Colvard on how he expects the film to play at Sundance…
Inevitably, there are some who will, no matter what, reduce this project to an “incest” film. While that assessment may be unavoidable, I believe that “Family Affair” is a story that will resonate with anyone who’s found themselves making accommodations for a parent that was abusive, neglectful or simply unavailable when they were a child. I meet a lot people who say that although they weren’t molested as a child, they did have a parent who was an alcoholic, verbally abusive, self-absorbed, or cheated on their mother or some act of betrayal that only a parent can commit… and that today they find themselves still struggling with that past — mostly because they remain complicit in creating the illusion of a happy and cohesive family.
The films that influenced him…
“A Boy’s Life,” “Best Boy,” “Capturing the Friedmans,” “51 Birch Street,” “The Woodsman,” “City of Children,” “The Color Purple.” Each of these films dealt with families in crisis. As sensitive and volatile as the subject matter of each of these films are, the filmmakers were very careful to not solely reduce their characters/subjects to the worst act committed by or against them. And while any of these films could have turned into a investigative reporting or sanitized version of itself, they all managed to bring a certain eloquence and intimacy to their storytelling, which I hope I’ve captured in “Family Affair.”
On his future projects…
I have started research and development on a project that examines the history of “Black Russians” and present day rise in hate crimes against them. The story will focus on four subjects: a neo-nazi Russian, a Black Russian student, a “mixed race” Russian, and an Albanian living in Russian, also considered “Black” in a derogatory manner by white Russians.

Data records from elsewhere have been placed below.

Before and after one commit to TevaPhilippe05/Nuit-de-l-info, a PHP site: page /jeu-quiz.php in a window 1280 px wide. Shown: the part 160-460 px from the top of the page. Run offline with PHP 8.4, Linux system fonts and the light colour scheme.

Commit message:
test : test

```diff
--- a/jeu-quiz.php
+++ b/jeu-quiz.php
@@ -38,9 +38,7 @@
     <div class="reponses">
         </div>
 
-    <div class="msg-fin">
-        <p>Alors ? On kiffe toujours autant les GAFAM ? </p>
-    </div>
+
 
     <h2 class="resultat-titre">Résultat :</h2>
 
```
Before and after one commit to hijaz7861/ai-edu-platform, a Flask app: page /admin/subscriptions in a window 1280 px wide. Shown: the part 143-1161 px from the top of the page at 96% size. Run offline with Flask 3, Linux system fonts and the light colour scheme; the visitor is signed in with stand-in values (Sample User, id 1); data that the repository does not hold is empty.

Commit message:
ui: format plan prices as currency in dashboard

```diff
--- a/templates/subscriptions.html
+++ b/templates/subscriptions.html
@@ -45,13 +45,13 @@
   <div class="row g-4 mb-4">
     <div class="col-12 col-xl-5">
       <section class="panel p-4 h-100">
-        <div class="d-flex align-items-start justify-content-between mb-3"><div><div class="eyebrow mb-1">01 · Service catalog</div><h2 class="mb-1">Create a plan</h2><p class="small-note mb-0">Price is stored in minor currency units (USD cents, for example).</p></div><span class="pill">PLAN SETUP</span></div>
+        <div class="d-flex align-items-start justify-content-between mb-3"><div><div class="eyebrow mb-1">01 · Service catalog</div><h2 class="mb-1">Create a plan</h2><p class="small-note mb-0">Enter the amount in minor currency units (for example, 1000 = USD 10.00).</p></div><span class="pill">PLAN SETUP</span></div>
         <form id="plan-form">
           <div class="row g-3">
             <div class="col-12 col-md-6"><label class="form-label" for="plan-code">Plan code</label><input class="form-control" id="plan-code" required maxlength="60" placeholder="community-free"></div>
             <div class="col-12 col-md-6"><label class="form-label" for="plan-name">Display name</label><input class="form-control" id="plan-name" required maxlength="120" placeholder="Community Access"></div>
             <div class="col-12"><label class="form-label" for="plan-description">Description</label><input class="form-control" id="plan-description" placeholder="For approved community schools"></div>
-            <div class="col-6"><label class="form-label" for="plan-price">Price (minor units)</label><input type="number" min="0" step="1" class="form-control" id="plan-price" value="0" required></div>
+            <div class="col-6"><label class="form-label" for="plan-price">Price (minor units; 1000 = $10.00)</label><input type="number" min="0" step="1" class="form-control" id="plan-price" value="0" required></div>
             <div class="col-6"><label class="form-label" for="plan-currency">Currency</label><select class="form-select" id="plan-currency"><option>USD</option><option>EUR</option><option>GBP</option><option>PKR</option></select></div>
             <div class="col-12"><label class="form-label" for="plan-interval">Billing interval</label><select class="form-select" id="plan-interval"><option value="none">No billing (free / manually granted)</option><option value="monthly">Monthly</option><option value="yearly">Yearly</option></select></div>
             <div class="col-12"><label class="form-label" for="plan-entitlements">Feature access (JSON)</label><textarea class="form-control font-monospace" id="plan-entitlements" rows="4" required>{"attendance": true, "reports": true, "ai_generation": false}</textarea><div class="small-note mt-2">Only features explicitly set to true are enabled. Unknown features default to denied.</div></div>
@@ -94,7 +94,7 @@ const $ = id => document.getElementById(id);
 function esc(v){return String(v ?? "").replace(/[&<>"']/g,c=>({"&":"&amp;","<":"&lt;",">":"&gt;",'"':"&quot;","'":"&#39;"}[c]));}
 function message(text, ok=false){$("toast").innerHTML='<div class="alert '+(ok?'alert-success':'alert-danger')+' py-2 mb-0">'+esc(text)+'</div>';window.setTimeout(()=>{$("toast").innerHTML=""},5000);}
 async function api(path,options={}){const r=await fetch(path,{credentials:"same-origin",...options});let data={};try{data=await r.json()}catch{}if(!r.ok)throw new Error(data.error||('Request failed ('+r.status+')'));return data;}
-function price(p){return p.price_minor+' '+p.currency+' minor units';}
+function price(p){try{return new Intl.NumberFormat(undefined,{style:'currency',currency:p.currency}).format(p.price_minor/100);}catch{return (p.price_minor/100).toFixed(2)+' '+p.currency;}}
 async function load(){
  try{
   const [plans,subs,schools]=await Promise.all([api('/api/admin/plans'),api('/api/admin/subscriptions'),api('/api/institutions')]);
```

[indieWIRE invited directors with films in the Sundance U.S. Dramatic & Documentary Competitions as well as the NEXT section to submit responses in their own words about their films. These profiles are being published through the beginning of the 2010 Sundance Film Festival. To prompt the discussion, iW asked the filmmakers about what inspired their films, the challenges they faced and other general questions. They were also free to add additional comments related to their projects.]